Urology Clinic

Urology Clinic

If something goes wrong with your urinary tract — your body’s system for getting rid of your pee — you may need to see a special doctor called a urologist. They’re experts who can treat problems that range from kidney stones to cancer.

What Is a Urologist?

Your urologist knows all about the urinary system, which includes your kidneys, bladder, ureters (thin muscles that carry pee into your bladder) and urethra (tube that drains pee out of your bladder).

Urologists also treat a man’s reproductive system, which includes the penis, testes, scrotum, and prostate.

Why Would You See a Urologist?

A urologist might treat bladder problems, urinary tract infections (UTIs), bladder and kidney cancer, kidney blockage, and kidney stones.

Men might also see them for:

  • Erectile dysfunction (ED)
  • Enlarged prostate gland
  • Prostate cancer
  • Testicular cancer
  • Women might also see a urologist for:

  • Problems holding your pee after pregnancy
  • Pelvic organ prolapse (when an organ like the uterus or bladder starts to drop or press into or out of the vagina)
  • Children might need to see a urologist if they have an abnormal urinary tract problem like bedwetting.
When Should You See a Urologist?

In some cases, your regular doctor may be able to treat mild urinary tract problems. But if your symptoms are severe or don’t go away, you’ll need to see a urologist.

Some of the signs include:

  • Blood in your urine
  • Loss of bladder control
  • Pain when you pee
  • Pain in your lower back, stomach, or groin (which can mean kidney stones)
  • Trouble having or keeping an erection
  • Enlarged prostate

At Clonsilla family Practice we diagnose, treat and follow-up common urological problems like:
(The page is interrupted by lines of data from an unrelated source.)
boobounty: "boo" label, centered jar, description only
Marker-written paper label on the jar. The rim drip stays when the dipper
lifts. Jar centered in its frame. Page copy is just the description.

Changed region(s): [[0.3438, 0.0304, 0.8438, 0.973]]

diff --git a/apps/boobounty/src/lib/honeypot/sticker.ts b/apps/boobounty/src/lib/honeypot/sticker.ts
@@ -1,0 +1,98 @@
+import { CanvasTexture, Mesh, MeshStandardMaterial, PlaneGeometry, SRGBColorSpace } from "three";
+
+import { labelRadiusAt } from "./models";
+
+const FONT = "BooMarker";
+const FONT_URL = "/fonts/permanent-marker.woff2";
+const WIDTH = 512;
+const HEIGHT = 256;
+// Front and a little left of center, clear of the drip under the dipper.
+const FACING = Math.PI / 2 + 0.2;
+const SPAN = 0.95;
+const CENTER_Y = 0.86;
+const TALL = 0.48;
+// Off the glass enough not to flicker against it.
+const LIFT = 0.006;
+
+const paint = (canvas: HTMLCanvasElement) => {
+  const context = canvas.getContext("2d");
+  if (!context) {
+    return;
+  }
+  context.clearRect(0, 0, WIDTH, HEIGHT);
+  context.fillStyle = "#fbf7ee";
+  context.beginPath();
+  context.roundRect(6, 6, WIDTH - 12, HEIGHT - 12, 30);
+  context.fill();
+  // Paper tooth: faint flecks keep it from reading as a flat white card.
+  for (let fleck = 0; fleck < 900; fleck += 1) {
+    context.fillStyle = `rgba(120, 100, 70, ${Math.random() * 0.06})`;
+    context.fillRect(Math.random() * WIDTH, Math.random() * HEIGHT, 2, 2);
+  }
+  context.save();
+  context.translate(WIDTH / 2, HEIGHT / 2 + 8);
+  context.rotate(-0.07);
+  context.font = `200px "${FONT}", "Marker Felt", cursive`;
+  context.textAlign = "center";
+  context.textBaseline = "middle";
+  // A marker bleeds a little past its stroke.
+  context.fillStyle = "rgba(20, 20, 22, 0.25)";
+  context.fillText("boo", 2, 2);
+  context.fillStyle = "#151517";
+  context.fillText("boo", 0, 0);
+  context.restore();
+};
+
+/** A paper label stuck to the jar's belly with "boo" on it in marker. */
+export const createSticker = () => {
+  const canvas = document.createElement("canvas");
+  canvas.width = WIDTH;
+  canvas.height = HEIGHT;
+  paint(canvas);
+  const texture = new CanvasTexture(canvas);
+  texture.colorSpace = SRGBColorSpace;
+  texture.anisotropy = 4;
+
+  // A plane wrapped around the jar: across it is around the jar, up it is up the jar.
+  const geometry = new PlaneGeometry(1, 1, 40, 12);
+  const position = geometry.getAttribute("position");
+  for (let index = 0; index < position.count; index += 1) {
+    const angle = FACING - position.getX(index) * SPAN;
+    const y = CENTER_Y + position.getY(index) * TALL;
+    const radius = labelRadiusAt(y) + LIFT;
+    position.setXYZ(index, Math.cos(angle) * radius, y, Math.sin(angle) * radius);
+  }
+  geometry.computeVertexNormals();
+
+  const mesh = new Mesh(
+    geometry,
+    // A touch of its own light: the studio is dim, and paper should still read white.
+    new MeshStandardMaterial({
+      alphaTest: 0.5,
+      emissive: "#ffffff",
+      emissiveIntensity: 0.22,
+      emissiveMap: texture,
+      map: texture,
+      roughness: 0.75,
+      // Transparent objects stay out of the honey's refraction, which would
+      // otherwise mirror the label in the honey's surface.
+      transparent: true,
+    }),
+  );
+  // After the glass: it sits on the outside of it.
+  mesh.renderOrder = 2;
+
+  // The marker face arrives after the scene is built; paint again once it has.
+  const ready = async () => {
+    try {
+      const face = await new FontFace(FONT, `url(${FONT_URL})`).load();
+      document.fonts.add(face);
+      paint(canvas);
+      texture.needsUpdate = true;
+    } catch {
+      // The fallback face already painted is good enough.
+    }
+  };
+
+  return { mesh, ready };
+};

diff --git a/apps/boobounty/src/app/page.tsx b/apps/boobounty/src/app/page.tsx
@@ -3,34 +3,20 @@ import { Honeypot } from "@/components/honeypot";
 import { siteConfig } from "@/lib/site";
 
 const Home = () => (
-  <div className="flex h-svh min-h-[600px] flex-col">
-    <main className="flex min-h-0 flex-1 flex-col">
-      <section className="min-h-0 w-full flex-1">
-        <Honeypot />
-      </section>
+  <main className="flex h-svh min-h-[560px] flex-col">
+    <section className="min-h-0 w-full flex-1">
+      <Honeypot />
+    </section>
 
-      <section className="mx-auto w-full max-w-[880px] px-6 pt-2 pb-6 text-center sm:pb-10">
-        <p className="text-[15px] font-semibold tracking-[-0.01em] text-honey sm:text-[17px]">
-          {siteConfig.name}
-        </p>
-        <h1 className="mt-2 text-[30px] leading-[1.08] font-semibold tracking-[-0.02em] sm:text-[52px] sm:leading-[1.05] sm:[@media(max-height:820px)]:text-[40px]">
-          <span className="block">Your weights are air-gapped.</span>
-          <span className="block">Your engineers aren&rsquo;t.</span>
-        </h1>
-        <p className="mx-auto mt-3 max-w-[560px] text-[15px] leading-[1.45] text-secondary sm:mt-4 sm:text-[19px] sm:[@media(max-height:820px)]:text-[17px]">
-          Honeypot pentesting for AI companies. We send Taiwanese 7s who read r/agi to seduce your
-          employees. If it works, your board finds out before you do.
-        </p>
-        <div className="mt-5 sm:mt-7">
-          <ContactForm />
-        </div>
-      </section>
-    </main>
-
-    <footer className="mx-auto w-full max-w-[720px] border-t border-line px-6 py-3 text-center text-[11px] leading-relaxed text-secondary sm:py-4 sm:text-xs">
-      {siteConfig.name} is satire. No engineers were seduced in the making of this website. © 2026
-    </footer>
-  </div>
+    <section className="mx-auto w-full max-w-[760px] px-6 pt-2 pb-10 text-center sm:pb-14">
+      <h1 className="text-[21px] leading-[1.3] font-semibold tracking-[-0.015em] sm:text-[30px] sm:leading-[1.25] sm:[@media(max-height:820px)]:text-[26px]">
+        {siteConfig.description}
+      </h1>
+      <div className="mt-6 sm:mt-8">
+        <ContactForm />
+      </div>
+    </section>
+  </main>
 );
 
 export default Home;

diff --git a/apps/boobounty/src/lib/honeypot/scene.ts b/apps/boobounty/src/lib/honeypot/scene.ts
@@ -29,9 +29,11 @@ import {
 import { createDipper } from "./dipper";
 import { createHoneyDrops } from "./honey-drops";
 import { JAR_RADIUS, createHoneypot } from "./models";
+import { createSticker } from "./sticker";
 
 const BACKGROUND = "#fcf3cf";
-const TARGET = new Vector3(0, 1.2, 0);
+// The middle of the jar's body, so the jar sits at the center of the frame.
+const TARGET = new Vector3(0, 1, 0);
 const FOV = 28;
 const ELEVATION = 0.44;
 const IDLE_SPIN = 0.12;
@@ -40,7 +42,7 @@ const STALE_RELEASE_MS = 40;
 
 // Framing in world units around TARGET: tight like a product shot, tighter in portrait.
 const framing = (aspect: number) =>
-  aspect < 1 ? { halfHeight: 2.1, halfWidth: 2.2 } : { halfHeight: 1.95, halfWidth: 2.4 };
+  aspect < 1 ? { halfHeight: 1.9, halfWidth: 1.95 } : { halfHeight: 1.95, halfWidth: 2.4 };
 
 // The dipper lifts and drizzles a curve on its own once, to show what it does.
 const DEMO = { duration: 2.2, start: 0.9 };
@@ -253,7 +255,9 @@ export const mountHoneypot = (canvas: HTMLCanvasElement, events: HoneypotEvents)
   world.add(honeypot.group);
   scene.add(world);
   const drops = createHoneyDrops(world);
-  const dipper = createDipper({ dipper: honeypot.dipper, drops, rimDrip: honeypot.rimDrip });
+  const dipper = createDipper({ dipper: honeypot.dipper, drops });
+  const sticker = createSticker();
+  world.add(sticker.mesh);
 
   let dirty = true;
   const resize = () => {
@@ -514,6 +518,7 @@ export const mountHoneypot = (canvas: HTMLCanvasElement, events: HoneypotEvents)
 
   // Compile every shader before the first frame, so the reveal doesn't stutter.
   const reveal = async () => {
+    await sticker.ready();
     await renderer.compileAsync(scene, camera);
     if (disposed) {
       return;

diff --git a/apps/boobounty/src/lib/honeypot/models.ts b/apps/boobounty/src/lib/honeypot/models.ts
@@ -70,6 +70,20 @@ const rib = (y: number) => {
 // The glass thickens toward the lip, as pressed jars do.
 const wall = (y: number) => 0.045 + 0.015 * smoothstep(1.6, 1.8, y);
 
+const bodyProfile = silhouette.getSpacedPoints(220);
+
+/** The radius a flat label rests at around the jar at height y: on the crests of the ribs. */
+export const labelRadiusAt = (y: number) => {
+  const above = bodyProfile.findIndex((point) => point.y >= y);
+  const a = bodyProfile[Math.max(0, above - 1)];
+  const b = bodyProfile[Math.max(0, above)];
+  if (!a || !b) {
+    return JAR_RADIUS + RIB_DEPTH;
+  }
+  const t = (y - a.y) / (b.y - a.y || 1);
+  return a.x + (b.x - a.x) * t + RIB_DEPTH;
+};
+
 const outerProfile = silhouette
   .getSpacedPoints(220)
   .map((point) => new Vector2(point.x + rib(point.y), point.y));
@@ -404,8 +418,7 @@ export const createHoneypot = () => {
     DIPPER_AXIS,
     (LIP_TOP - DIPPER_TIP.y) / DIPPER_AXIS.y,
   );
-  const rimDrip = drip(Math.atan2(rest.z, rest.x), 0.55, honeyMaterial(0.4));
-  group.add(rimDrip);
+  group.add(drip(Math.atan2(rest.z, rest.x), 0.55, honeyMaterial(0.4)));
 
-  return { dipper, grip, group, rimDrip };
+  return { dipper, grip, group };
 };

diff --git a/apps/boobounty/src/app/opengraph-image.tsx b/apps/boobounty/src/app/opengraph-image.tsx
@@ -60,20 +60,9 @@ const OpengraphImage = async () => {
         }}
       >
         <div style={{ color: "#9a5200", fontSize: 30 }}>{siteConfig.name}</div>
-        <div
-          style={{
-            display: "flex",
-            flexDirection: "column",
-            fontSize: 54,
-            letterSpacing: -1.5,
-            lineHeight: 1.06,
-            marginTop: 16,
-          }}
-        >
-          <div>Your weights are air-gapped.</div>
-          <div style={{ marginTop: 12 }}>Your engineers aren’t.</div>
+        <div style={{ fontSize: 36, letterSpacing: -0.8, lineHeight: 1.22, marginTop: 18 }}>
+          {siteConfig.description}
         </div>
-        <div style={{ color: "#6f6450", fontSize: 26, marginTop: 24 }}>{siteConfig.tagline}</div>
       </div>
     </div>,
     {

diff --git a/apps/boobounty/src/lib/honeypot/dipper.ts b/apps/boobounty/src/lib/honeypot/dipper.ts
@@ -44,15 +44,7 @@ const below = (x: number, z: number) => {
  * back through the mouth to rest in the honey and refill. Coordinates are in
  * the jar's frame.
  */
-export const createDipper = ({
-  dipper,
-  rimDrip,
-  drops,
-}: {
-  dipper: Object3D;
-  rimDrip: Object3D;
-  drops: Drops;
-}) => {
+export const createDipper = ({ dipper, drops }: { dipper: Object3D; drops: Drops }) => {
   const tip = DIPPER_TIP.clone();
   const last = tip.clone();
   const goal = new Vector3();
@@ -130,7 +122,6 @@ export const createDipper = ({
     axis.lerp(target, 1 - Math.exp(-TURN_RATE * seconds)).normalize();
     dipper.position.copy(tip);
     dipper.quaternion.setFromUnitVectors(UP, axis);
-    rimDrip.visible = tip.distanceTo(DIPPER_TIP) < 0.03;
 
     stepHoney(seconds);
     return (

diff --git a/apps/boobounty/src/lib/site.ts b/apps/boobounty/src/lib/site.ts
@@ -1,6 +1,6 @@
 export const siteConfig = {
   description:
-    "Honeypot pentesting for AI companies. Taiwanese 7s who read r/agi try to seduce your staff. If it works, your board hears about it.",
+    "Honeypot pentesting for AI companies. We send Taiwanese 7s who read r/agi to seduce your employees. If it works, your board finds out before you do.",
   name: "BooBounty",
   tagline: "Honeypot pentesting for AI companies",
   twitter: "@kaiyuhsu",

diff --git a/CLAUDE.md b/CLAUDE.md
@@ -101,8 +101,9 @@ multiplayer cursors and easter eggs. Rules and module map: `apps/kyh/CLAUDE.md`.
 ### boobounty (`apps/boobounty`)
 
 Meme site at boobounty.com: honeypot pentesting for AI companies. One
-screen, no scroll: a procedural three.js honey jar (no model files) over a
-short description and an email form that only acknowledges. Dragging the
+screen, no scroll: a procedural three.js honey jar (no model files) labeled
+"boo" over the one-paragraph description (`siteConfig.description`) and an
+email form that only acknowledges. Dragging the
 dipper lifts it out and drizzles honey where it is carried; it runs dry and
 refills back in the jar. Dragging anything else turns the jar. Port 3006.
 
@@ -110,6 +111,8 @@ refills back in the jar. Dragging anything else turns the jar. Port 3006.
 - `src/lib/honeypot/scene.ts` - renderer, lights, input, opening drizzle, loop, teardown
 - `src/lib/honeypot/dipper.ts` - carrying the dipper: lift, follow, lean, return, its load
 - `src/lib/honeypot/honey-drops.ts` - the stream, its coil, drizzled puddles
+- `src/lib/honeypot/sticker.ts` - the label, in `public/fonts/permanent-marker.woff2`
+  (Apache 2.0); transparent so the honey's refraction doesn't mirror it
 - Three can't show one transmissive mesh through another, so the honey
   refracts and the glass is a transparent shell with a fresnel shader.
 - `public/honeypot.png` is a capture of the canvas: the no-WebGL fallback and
  • Bladder and Prostate Problems
  • Haematuria
  • Kidney stones
  • Male infertility
  • Erectile Dysfunction and Andrology.
  • Chronic pelvic pain syndrome.
  • Urinary Incontinence (men and women)
  • Urinary tract infections.
  • Overactive bladder
  • Nocturia
  • Testicle problems